START Task input
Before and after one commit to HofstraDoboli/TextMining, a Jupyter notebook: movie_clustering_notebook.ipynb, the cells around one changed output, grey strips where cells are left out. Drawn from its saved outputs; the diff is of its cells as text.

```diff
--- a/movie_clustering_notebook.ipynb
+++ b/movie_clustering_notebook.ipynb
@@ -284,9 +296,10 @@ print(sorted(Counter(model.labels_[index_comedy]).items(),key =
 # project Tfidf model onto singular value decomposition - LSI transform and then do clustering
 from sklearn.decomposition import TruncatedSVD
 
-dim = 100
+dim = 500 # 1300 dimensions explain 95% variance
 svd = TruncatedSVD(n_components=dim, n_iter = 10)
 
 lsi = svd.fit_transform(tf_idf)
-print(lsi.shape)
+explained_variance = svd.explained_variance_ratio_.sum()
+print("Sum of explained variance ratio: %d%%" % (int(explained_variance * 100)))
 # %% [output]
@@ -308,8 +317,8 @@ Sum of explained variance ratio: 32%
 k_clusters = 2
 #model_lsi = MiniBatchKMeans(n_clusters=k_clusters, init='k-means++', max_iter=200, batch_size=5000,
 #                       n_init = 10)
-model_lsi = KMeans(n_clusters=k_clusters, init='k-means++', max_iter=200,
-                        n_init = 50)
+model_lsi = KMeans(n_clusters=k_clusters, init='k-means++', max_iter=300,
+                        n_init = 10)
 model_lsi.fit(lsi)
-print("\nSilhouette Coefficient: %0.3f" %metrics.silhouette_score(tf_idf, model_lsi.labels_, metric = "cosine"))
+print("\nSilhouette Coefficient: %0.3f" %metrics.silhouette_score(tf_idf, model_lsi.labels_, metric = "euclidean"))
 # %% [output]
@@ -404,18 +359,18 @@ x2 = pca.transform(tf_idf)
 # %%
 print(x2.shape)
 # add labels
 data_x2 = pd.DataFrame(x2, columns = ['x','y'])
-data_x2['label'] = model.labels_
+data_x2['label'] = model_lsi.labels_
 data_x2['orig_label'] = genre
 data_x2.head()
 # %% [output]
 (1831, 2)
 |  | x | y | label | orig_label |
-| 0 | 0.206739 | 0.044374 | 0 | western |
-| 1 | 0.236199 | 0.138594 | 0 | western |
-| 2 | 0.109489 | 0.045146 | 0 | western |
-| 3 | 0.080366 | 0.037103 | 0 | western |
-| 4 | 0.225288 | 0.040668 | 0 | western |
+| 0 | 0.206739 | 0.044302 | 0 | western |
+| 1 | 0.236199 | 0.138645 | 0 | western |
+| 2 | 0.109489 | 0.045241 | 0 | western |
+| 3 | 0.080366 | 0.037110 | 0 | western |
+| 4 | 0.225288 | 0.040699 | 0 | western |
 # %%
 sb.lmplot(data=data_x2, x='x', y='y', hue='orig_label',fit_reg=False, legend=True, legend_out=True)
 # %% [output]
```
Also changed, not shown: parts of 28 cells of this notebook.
END Task input
__What needs to be done__: Answer with one number only: how many lines of the entries above include the word "means"?

__Completed task__: 3